The relationship between gods and humanity was much more businesslike in traditional religions. If you wanted something badly, you made a sacrifice to the god/goddess of your choice and if they liked your offering, you might get some divine help. But there were no guarantees.
If I have learned nothing else from reading this book, I realize now how completely current European and North American societies are shaped by Christianity. It is the underlying assumption of all our societal structures. Even atheism is completely shaped by its reaction against Christianity.
Also, Christianity has changed greatly since its early days, but some things never change. It’s still split into numerous denominations because its followers are prone to outrage at discovering that someone else dares to have a different opinion. That judginess and tendency towards schisms/excommunication started early and continues on to present day.
The author doesn’t talk about Neo-Pagans (except in one footnote), but the Modern Pagan movement, just by using the word ‘pagan,’ is defining itself in relation to Christianity. Christians created the concept of paganism after all. These Modern Pagans are much more self-conscious about their ‘faith’ than the original worshippers of Zeus or Thor were. (The whole concept of having faith in a god being a Christian innovation).
Amusingly, one of the ‘pagan’ concepts that has hung on is the title of “Pontiff” for the Pope. It was originally the title of the Roman official in charge of all religious occasions, regardless of deity, held in Rome under the Emperors.
The author has also written a book on St. Augustine which might also be an interesting read, although there’s a good summary about him in the last half of this book.
Colonel Bantry has found the strangled body of an exotic blonde bombshell lying on his library hearth - and the neighbors are beginning to talk! When Miss Marple takes an interest, though, things begin to move along nicely, and its all far more convoluted - and sordid - than the genteel Bantrys could have imagined.
A curmudgeonly financier, his self-absorbed adult children, a couple of pragmatic and clever hotel workers, tons of money and influence, a wild local lad, some smitten girls, the film business, mix into a classic Christie plot filled with twists, turns, and double-backs galore. Plus the glorious settings of A Great House, a fancy Hotel, and an excessively genteel little village, and let's not forget Miss Marple...
I read this book for the Terror in a Small Town square of my 2018 Halloween Bingo card.
Another Miss Marple mystery, which Dame Agatha crafted carefully to deceive the reader. One mystery author quoted on the cover claims that no matter what twisty thing you think up, you soon find that Christie did it first. This is why she is still the Queen.

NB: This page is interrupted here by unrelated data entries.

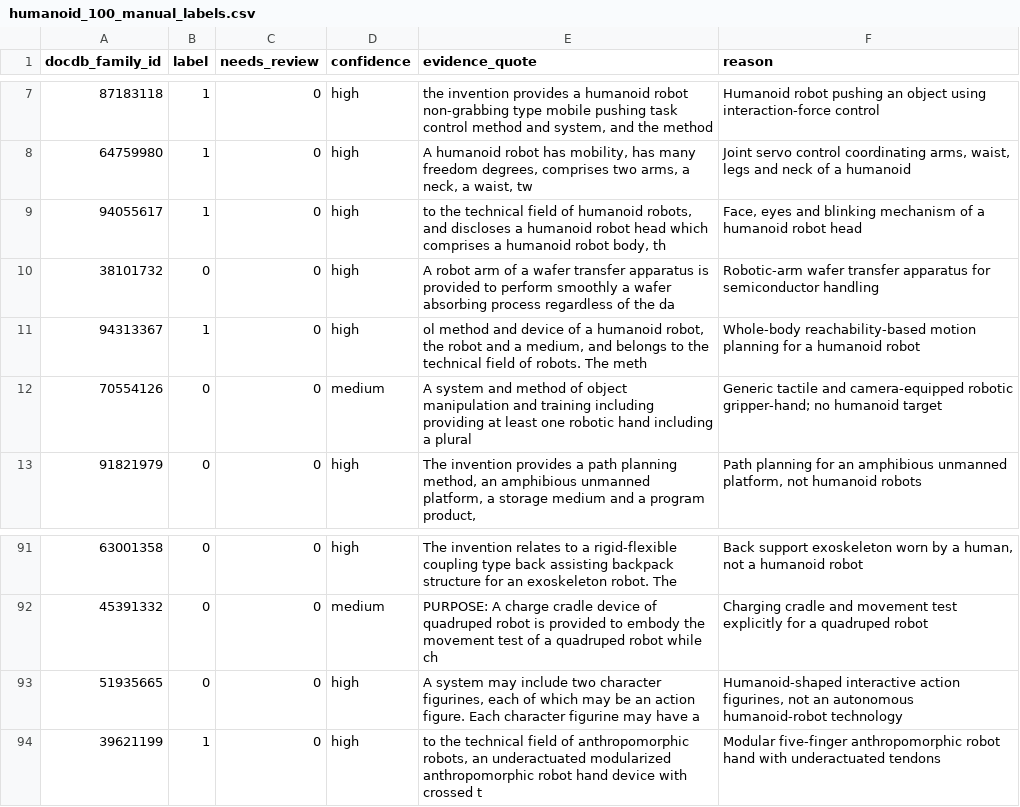
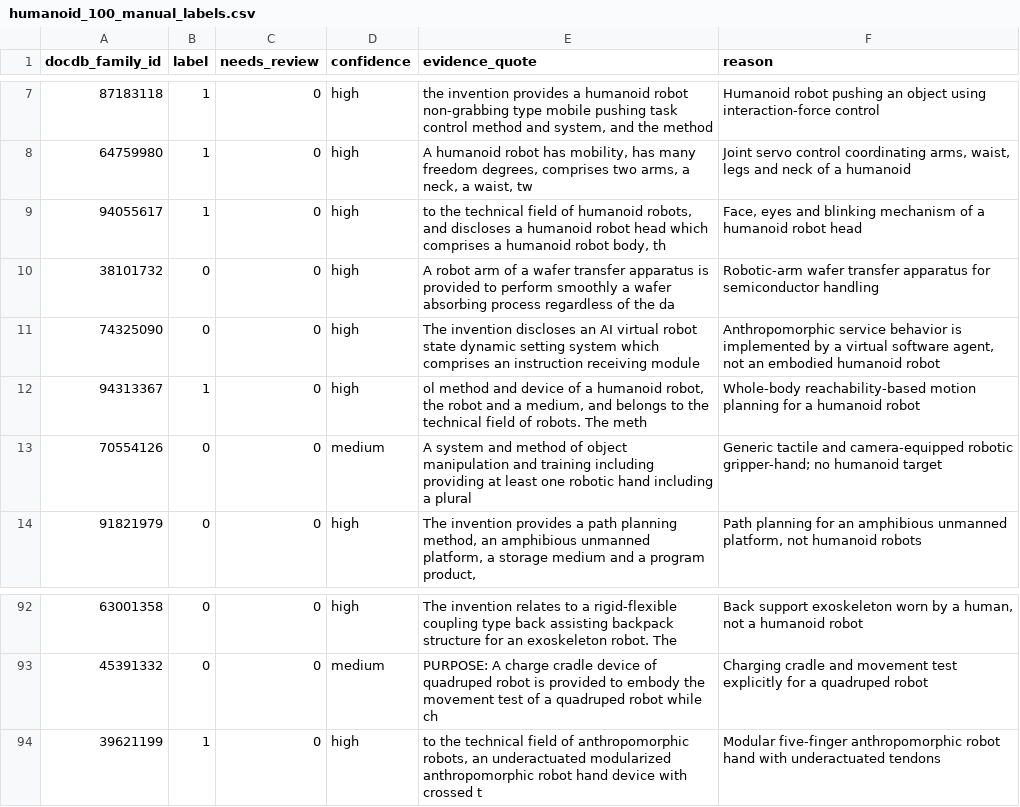
Before and after one commit to roccoangelella/Innovation-management-group-7, a CSV file: samples/humanoid_challenge_100/humanoid_100_manual_labels.csv, drawn as a sheet; only a part is shown, gaps mark what is left out.

```diff
--- a/samples/humanoid_challenge_100/humanoid_100_manual_labels.csv
+++ b/samples/humanoid_challenge_100/humanoid_100_manual_labels.csv
@@ -10,2 +10,3 @@ docdb_family_id,label,needs_review,confidence,evidence_quote,reason
 38101732,0,0,high,A robot arm of a wafer transfer apparatus is provided to perform smoothly a wafer absorbing process regardless of the da,Robotic-arm wafer transfer apparatus for semiconductor handling
+74325090,0,0,high,The invention discloses an AI virtual robot state dynamic setting system which comprises an instruction receiving module,"Anthropomorphic service behavior is implemented by a virtual software agent, not an embodied humanoid robot"
 94313367,1,0,high,"ol method and device of a humanoid robot, the robot and a medium, and belongs to the technical field of robots. The meth",Whole-body reachability-based motion planning for a humanoid robot
@@ -92,3 +93,2 @@ docdb_family_id,label,needs_review,confidence,evidence_quote,reason
 45391332,0,0,medium,PURPOSE: A charge cradle device of quadruped robot is provided to embody the movement test of a quadruped robot while ch,Charging cradle and movement test explicitly for a quadruped robot
-51935665,0,0,high,"A system may include two character figurines, each of which may be an action figure. Each character figurine may have a ","Humanoid-shaped interactive action figurines, not an autonomous humanoid-robot technology"
 39621199,1,0,high,"to the technical field of anthropomorphic robots, an underactuated modularized anthropomorphic robot hand device with crossed t",Modular five-finger anthropomorphic robot hand with underactuated tendons
```
Also changed, not shown: samples/humanoid_challenge_100/annotation_audit.csv, samples/humanoid_challenge_100/challenge_100_for_labeling.csv, 3 other files.
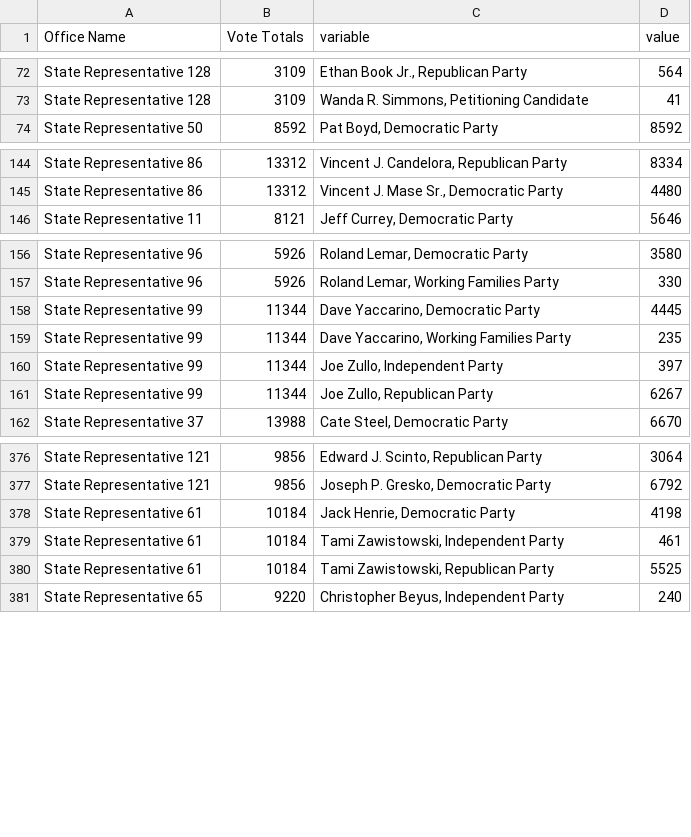
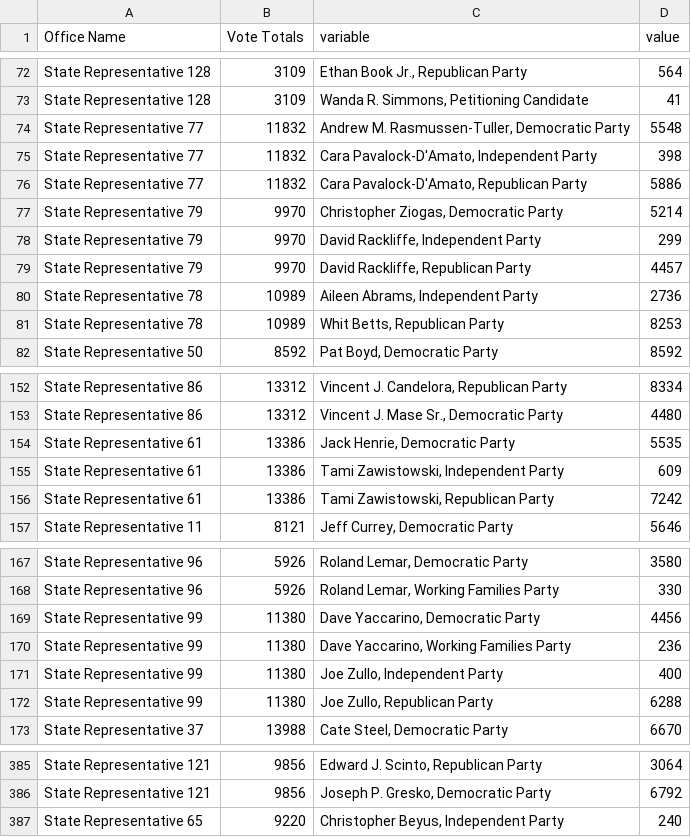
Before and after one commit to kpananjady/my-portfolio2, a CSV file: src/data/election_2020/ct_state_house.csv, drawn as a sheet; only a part is shown, gaps mark what is left out; the diff covers the shown part only.

```diff
--- a/src/data/election_2020/ct_state_house.csv
+++ b/src/data/election_2020/ct_state_house.csv
@@ -73,2 +73,10 @@ State Representative 128,3109,"Ethan Book Jr., Republican Party",564
 State Representative 128,3109,"Wanda R. Simmons, Petitioning Candidate",41
+State Representative 77,11832,"Andrew M. Rasmussen-Tuller, Democratic Party",5548
+State Representative 77,11832,"Cara Pavalock-D'Amato, Independent Party",398
+State Representative 77,11832,"Cara Pavalock-D'Amato, Republican Party",5886
+State Representative 79,9970,"Christopher Ziogas, Democratic Party",5214
+State Representative 79,9970,"David Rackliffe, Independent Party",299
+State Representative 79,9970,"David Rackliffe, Republican Party",4457
+State Representative 78,10989,"Aileen Abrams, Independent Party",2736
+State Representative 78,10989,"Whit Betts, Republican Party",8253
 State Representative 50,8592,"Pat Boyd, Democratic Party",8592
@@ -145,2 +153,5 @@ State Representative 86,13312,"Vincent J. Candelora, Republican Party",8334
 State Representative 86,13312,"Vincent J. Mase Sr., Democratic Party",4480
+State Representative 61,13386,"Jack Henrie, Democratic Party",5535
+State Representative 61,13386,"Tami Zawistowski, Independent Party",609
+State Representative 61,13386,"Tami Zawistowski, Republican Party",7242
 State Representative 11,8121,"Jeff Currey, Democratic Party",5646
@@ -157,6 +168,6 @@ State Representative 96,5926,"Roland Lemar, Democratic Party",3580
 State Representative 96,5926,"Roland Lemar, Working Families Party",330
-State Representative 99,11344,"Dave Yaccarino, Democratic Party",4445
-State Representative 99,11344,"Dave Yaccarino, Working Families Party",235
-State Representative 99,11344,"Joe Zullo, Independent Party",397
-State Representative 99,11344,"Joe Zullo, Republican Party",6267
+State Representative 99,11380,"Dave Yaccarino, Democratic Party",4456
+State Representative 99,11380,"Dave Yaccarino, Working Families Party",236
+State Representative 99,11380,"Joe Zullo, Independent Party",400
+State Representative 99,11380,"Joe Zullo, Republican Party",6288
 State Representative 37,13988,"Cate Steel, Democratic Party",6670
@@ -377,5 +386,2 @@ State Representative 121,9856,"Edward J. Scinto, Republican Party",3064
 State Representative 121,9856,"Joseph P. Gresko, Democratic Party",6792
-State Representative 61,10184,"Jack Henrie, Democratic Party",4198
-State Representative 61,10184,"Tami Zawistowski, Independent Party",461
-State Representative 61,10184,"Tami Zawistowski, Republican Party",5525
 State Representative 65,9220,"Christopher Beyus, Independent Party",240
```
Also changed, not shown: 2 removed rows elsewhere in this file, src/data/election_2020/ct_state_senate.csv, src/data/election_2020/pres_turnout.csv, 15 other files.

Miss Marple knows human nature—she’s an observant woman who has lived in a small village all of her life and has taken note of the goings on. She’s been an employer too, having hired and fired maids and other assistants over the years. There’s nothing like job interviews to teach you about paying attention to details of human behaviour.
I loved Dolly Bantry, who states that if a murder is going to be committed in her house, she’s going to enjoy it. She summons Jane Marple and they begin their investigations by bullying a young copper into letting them have a good look at the body. A reminder of how strong class differences still were at this point in history. Inspector Slack is obviously on the forefront of the change in respect for the gentry and is viewed with some distaste by his boss, Colonel Melchett, as a result.
I had to laugh when one of the young men in this story bragged about having autographs from Dorothy Sayers and Agatha Christie! I enjoy the work of both of these women and I don’t blame him for his excitement.
So was is Colonel Bantry in the library with a rope? No need to play the game of Clue to find out, just enjoy this compact little mystery. It is a fabulous way to spend an evening.